*** MATERIAL PROVIDED ***

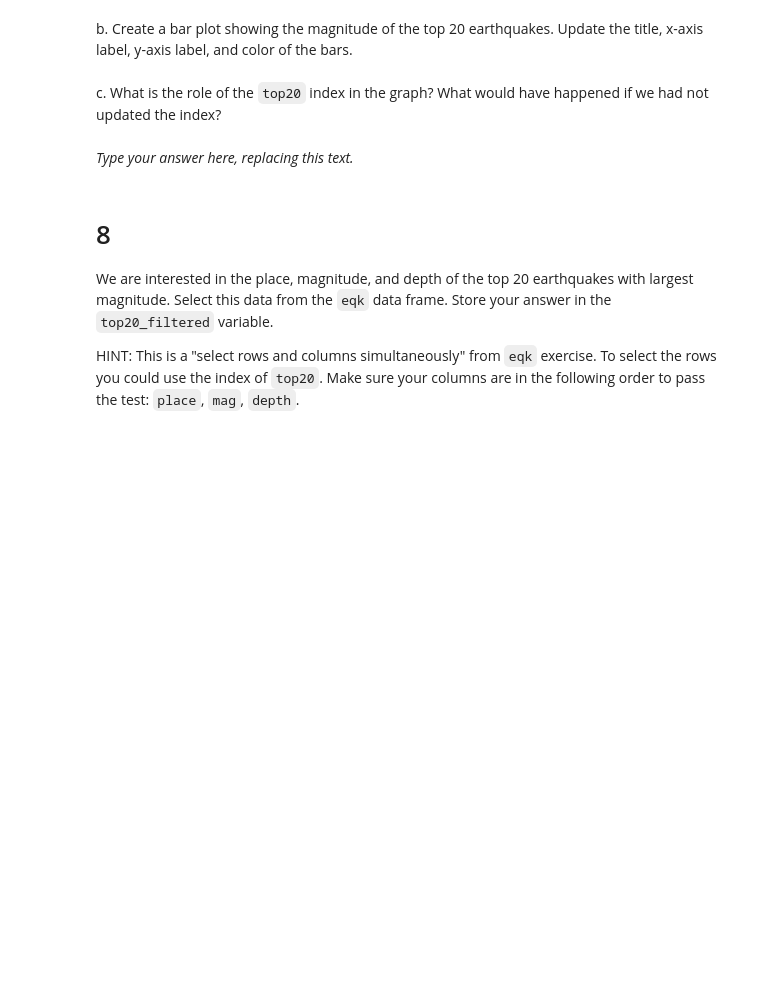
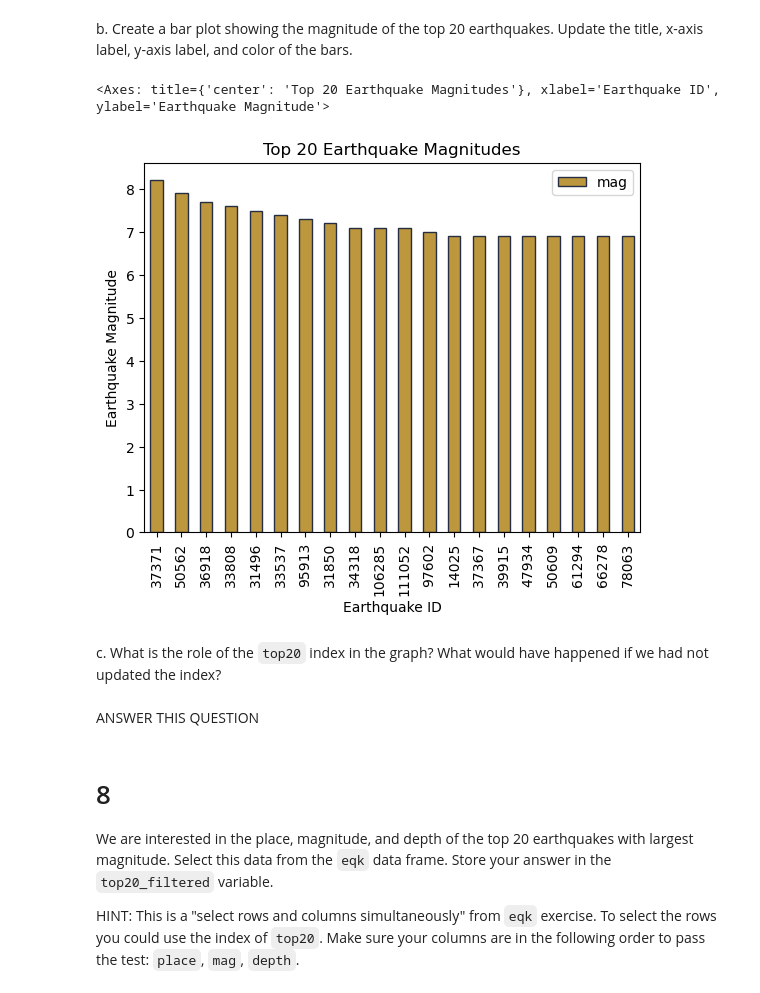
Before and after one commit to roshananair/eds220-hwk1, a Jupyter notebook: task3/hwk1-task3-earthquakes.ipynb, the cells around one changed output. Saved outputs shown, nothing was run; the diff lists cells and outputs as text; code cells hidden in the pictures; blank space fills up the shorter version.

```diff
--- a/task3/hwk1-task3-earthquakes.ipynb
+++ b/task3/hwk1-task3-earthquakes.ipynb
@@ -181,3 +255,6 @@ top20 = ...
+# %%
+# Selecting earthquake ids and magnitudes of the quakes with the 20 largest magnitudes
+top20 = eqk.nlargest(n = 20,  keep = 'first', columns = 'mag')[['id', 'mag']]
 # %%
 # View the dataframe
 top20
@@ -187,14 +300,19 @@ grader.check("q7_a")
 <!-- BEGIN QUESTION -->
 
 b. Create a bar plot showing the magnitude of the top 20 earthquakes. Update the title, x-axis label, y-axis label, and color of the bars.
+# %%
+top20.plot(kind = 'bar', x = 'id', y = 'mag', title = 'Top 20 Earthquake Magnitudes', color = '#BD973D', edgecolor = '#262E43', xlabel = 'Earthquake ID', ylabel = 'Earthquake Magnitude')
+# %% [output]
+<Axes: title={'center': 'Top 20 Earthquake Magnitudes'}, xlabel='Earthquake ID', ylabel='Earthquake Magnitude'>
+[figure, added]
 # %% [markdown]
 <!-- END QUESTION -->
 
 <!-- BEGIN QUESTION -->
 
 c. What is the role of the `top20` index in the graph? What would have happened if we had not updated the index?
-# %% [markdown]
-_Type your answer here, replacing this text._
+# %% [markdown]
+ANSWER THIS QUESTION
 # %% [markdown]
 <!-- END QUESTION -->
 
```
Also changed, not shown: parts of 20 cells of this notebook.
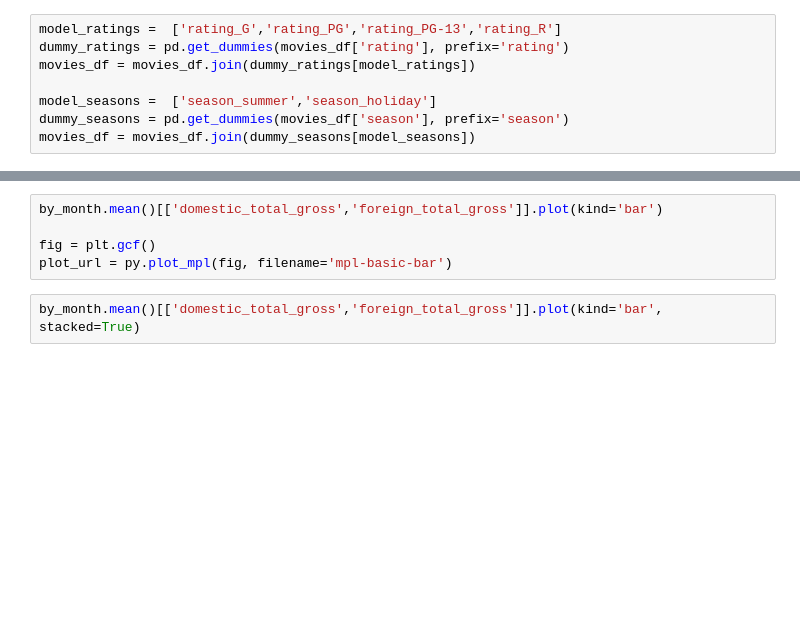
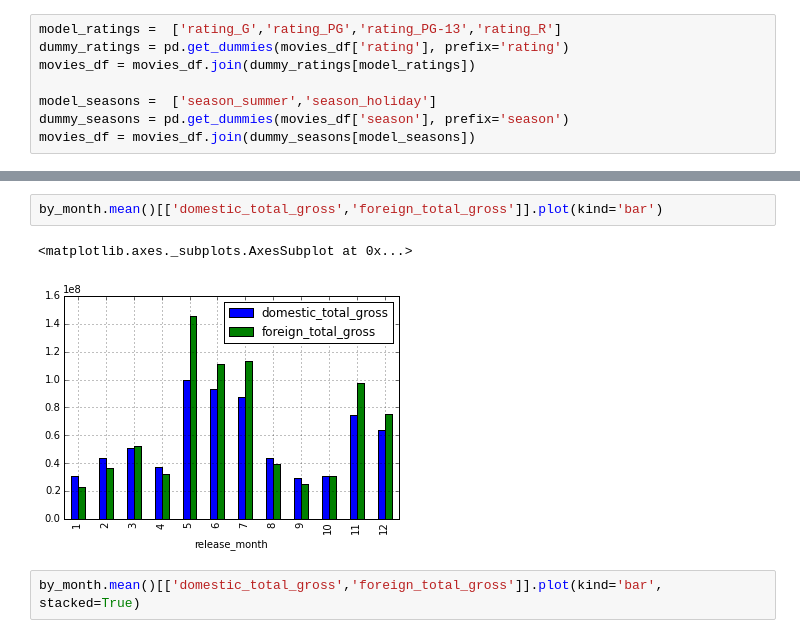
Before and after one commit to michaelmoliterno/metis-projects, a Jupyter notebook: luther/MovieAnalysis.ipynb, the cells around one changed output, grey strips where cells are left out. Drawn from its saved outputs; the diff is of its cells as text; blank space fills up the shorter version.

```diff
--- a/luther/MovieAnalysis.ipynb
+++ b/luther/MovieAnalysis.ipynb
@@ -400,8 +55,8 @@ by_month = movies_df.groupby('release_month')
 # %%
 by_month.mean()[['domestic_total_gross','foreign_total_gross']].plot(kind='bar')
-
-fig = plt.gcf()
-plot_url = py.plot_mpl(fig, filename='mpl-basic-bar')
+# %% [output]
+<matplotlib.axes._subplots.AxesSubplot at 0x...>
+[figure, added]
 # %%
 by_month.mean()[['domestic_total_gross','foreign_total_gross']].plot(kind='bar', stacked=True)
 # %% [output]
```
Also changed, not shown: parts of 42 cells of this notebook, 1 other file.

*** End of MATERIAL PROVIDED ***
*** MATERIAL PROVIDED ***

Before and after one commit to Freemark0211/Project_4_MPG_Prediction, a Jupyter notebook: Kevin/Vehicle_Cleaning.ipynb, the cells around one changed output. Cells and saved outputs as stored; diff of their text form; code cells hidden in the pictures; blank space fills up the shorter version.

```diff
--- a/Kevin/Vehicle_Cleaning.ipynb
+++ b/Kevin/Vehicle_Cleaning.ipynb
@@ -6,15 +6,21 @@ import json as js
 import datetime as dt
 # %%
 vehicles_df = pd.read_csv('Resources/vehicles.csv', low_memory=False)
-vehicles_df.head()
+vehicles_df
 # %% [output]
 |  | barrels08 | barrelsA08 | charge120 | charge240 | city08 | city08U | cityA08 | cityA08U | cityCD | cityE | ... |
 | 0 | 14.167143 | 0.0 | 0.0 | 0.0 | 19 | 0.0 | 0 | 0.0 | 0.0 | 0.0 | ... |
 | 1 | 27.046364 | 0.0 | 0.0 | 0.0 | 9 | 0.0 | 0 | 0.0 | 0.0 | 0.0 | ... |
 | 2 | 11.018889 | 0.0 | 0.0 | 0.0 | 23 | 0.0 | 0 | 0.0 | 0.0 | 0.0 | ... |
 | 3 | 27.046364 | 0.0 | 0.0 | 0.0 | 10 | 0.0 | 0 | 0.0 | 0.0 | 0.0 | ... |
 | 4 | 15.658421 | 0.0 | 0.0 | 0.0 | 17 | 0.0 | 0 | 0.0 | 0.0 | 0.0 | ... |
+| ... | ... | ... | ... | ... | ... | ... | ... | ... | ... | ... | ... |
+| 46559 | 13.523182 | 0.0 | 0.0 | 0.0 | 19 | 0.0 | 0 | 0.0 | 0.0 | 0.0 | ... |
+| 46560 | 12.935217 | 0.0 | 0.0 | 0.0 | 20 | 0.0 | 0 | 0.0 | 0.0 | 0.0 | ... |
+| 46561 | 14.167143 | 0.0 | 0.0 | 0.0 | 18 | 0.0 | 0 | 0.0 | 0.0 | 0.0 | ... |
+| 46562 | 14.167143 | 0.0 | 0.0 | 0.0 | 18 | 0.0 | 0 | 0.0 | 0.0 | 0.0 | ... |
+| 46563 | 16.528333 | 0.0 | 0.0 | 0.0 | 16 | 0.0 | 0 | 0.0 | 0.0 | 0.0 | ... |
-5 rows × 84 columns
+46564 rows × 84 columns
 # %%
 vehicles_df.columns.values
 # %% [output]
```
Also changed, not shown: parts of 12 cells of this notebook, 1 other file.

*** End of MATERIAL PROVIDED ***

:: GOAL OF THE EXERCISE ::
Every line of the data above that includes "rows" should be listed.

:: EXERCISE RESULT ::
-5 rows × 84 columns
+46564 rows × 84 columns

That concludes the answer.